* _ABOUT THIS TASK_:
From the first line to the last, restate the material word for word; pictures stay out.

◆ ◆ ◆

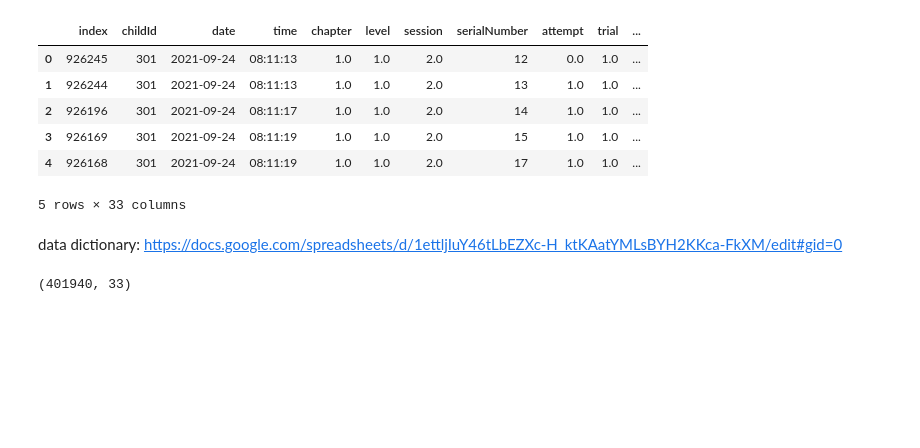
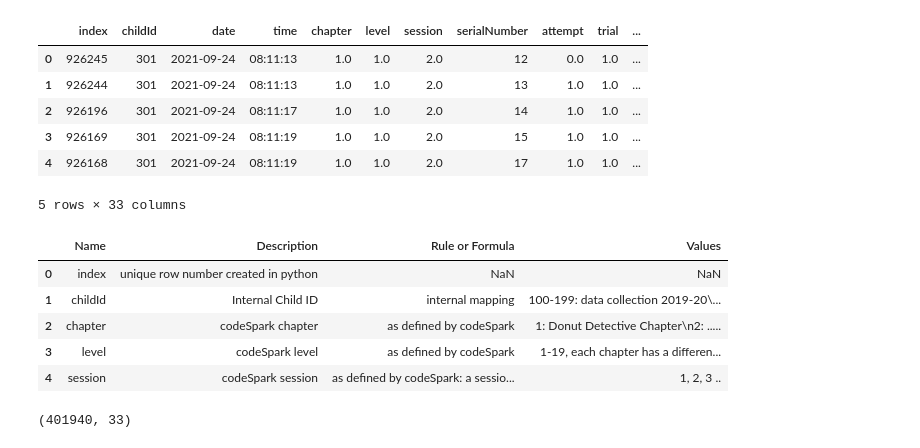
Before and after one commit to hitomi1104/crrest, a Jupyter notebook: EDA.ipynb, the cells around one changed output. Drawn from its saved outputs; the diff is of its cells as text; code cells hidden in the pictures; blank space fills up the shorter version.

```diff
--- a/EDA.ipynb
+++ b/EDA.ipynb
@@ -20,3 +20,6 @@ plt.style.use('ggplot')
 ### Data
 # %%
 data = pd.read_csv("telemetry_2021fall.csv", na_values=np.nan)
+codebook = pd.read_excel("codeSpark_telemetry_codebook.xlsx")
+df_nonan = data.dropna()
+df_nonan.shape
@@ -30,8 +35,15 @@ data.head()
 | 3 | 926169 | 301 | 2021-09-24 | 08:11:19 | 1.0 | 1.0 | 2.0 | 15 | 1.0 | 1.0 | ... |
 | 4 | 926168 | 301 | 2021-09-24 | 08:11:19 | 1.0 | 1.0 | 2.0 | 17 | 1.0 | 1.0 | ... |
 5 rows × 33 columns
-# %% [markdown]
-data dictionary: https://docs.google.com/spreadsheets/d/1ettljIuY46tLbEZXc-H_ktKAatYMLsBYH2KKca-FkXM/edit#gid=0
+# %%
+codebook.head()
+# %% [output]
+|  | Name | Description | Rule or Formula | Values |
+| 0 | index | unique row number created in python | NaN | NaN |
+| 1 | childId | Internal Child ID | internal mapping | 100-199: data collection 2019-20\... |
+| 2 | chapter | codeSpark chapter | as defined by codeSpark | 1: Donut Detective Chapter\n2: ..... |
+| 3 | level | codeSpark level | as defined by codeSpark | 1-19, each chapter has a differen... |
+| 4 | session | codeSpark session | as defined by codeSpark: a sessio... | 1, 2, 3 .. |
 # %%
 data.shape
 # %% [output]
```
Also changed, not shown: parts of 7 cells of this notebook, 3 other files.
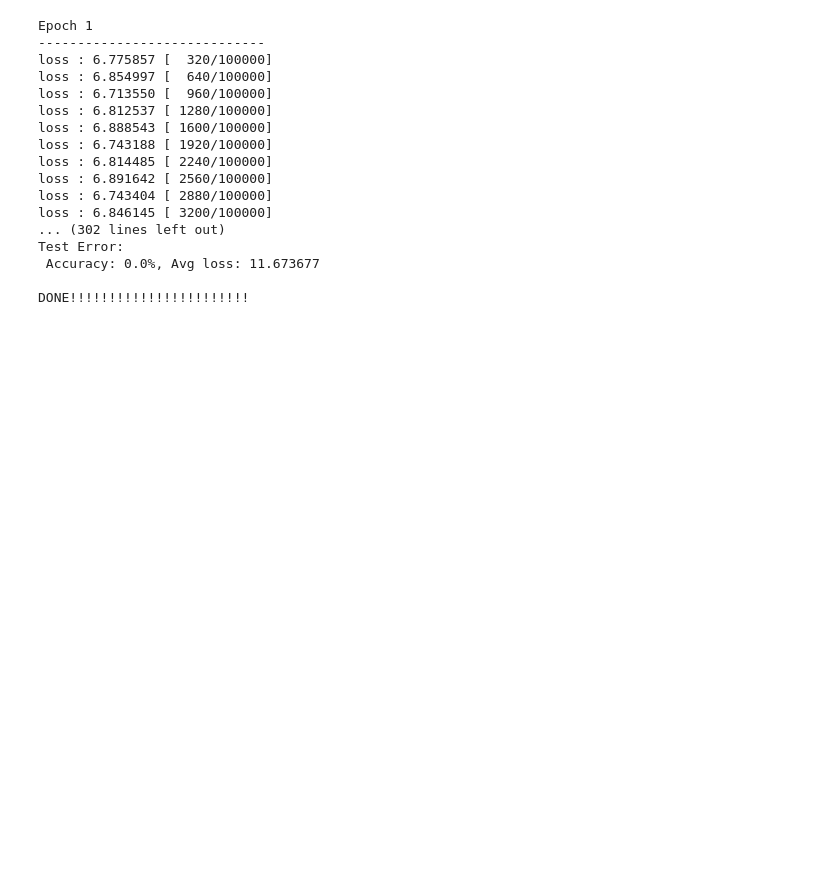
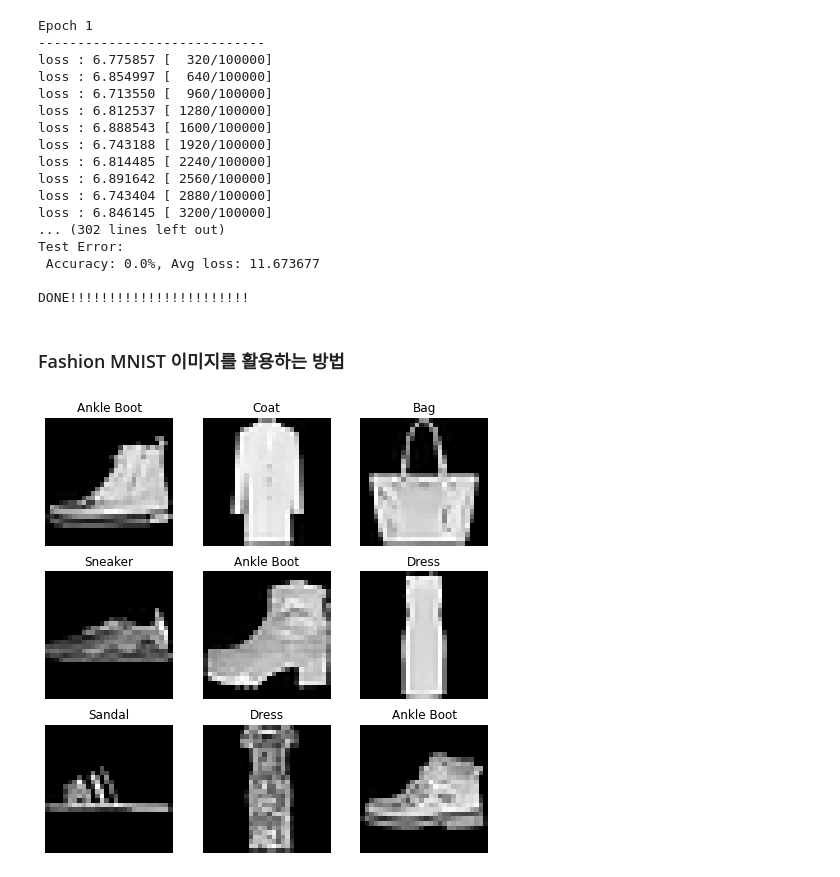
Before and after one commit to hwarang97/Image_classification, a Jupyter notebook: VGG16_pytorch.ipynb, the cells around one changed output. Cells and saved outputs as stored; diff of their text form; code cells hidden in the pictures; blank space fills up the shorter version.

```diff
--- a/VGG16_pytorch.ipynb
+++ b/VGG16_pytorch.ipynb
@@ -225,3 +227,5 @@ Test Error:
  Accuracy: 0.0%, Avg loss: 11.673677
 
 DONE!!!!!!!!!!!!!!!!!!!!!!!
+# %% [markdown]
+### Fashion MNIST 이미지를 활용하는 방법
@@ -227,0 +238,45 @@ DONE!!!!!!!!!!!!!!!!!!!!!!!
+# %%
+training_data = torchvision.datasets.FashionMNIST( # (60000, 28, 28)
+    root='./data/',
+    train = True,
+    transform = ToTensor(),
+    download=True,
+)
+
+test_data = torchvision.datasets.FashionMNIST(
+    root='./data/',
+    train=False,
+    transform=ToTensor(),
+    download=True,
+)
+
+train_dataloader = DataLoader(training_data, batch_size=128)
+test_dataloader = DataLoader(test_data, batch_size=128)
+# %%
+# 데이터셋이 제대로 들어갔는지 시각화해서 확인
+
+labels_map = {
+    0: 'T-Shirt',
+    1: 'Trouser',
+    2: 'Pullover',
+    3: 'Dress',
+    4: 'Coat',
+    5: 'Sandal',
+    6: 'Shirt',
+    7: 'Sneaker',
+    8: 'Bag',
+    9: 'Ankle Boot',
+}
+
+figure = plt.figure(figsize=(8,8))
+cols, rows = 3, 3
+for i in range(1, rows*cols+1):
+  sample_idx = torch.randint(len(training_data), size=(1,)).item() # Tensor에서 값이 하나만 있는 걸 꺼낼때 사용
+  img, label = training_data[sample_idx]
+  figure.add_subplot(rows, cols, i)
+  plt.title(labels_map[label])
+  plt.axis('off') # 축 눈금등을 없애주는 메소드, 기본값:True
+  plt.imshow(img.squeeze(), cmap='gray')
+plt.show()
+# %% [output]
+[figure, added]
```
Also changed, not shown: parts of 4 cells of this notebook.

◆ ◆ ◆

* _PROBLEM SOLUTION_:
Before and after one commit to hitomi1104/crrest, a Jupyter notebook: EDA.ipynb, the cells around one changed output. Drawn from its saved outputs; the diff is of its cells as text; code cells hidden in the pictures; blank space fills up the shorter version.

```diff
--- a/EDA.ipynb
+++ b/EDA.ipynb
@@ -20,3 +20,6 @@ plt.style.use('ggplot')
 ### Data
 # %%
 data = pd.read_csv("telemetry_2021fall.csv", na_values=np.nan)
+codebook = pd.read_excel("codeSpark_telemetry_codebook.xlsx")
+df_nonan = data.dropna()
+df_nonan.shape
@@ -30,8 +35,15 @@ data.head()
 | 3 | 926169 | 301 | 2021-09-24 | 08:11:19 | 1.0 | 1.0 | 2.0 | 15 | 1.0 | 1.0 | ... |
 | 4 | 926168 | 301 | 2021-09-24 | 08:11:19 | 1.0 | 1.0 | 2.0 | 17 | 1.0 | 1.0 | ... |
 5 rows × 33 columns
-# %% [markdown]
-data dictionary: https://docs.google.com/spreadsheets/d/1ettljIuY46tLbEZXc-H_ktKAatYMLsBYH2KKca-FkXM/edit#gid=0
+# %%
+codebook.head()
+# %% [output]
+|  | Name | Description | Rule or Formula | Values |
+| 0 | index | unique row number created in python | NaN | NaN |
+| 1 | childId | Internal Child ID | internal mapping | 100-199: data collection 2019-20\... |
+| 2 | chapter | codeSpark chapter | as defined by codeSpark | 1: Donut Detective Chapter\n2: ..... |
+| 3 | level | codeSpark level | as defined by codeSpark | 1-19, each chapter has a differen... |
+| 4 | session | codeSpark session | as defined by codeSpark: a sessio... | 1, 2, 3 .. |
 # %%
 data.shape
 # %% [output]
```
Also changed, not shown: parts of 7 cells of this notebook, 3 other files.
Before and after one commit to hwarang97/Image_classification, a Jupyter notebook: VGG16_pytorch.ipynb, the cells around one changed output. Cells and saved outputs as stored; diff of their text form; code cells hidden in the pictures; blank space fills up the shorter version.

```diff
--- a/VGG16_pytorch.ipynb
+++ b/VGG16_pytorch.ipynb
@@ -225,3 +227,5 @@ Test Error:
  Accuracy: 0.0%, Avg loss: 11.673677
 
 DONE!!!!!!!!!!!!!!!!!!!!!!!
+# %% [markdown]
+### Fashion MNIST 이미지를 활용하는 방법
@@ -227,0 +238,45 @@ DONE!!!!!!!!!!!!!!!!!!!!!!!
+# %%
+training_data = torchvision.datasets.FashionMNIST( # (60000, 28, 28)
+    root='./data/',
+    train = True,
+    transform = ToTensor(),
+    download=True,
+)
+
+test_data = torchvision.datasets.FashionMNIST(
+    root='./data/',
+    train=False,
+    transform=ToTensor(),
+    download=True,
+)
+
+train_dataloader = DataLoader(training_data, batch_size=128)
+test_dataloader = DataLoader(test_data, batch_size=128)
+# %%
+# 데이터셋이 제대로 들어갔는지 시각화해서 확인
+
+labels_map = {
+    0: 'T-Shirt',
+    1: 'Trouser',
+    2: 'Pullover',
+    3: 'Dress',
+    4: 'Coat',
+    5: 'Sandal',
+    6: 'Shirt',
+    7: 'Sneaker',
+    8: 'Bag',
+    9: 'Ankle Boot',
+}
+
+figure = plt.figure(figsize=(8,8))
+cols, rows = 3, 3
+for i in range(1, rows*cols+1):
+  sample_idx = torch.randint(len(training_data), size=(1,)).item() # Tensor에서 값이 하나만 있는 걸 꺼낼때 사용
+  img, label = training_data[sample_idx]
+  figure.add_subplot(rows, cols, i)
+  plt.title(labels_map[label])
+  plt.axis('off') # 축 눈금등을 없애주는 메소드, 기본값:True
+  plt.imshow(img.squeeze(), cmap='gray')
+plt.show()
+# %% [output]
+[figure, added]
```
Also changed, not shown: parts of 4 cells of this notebook.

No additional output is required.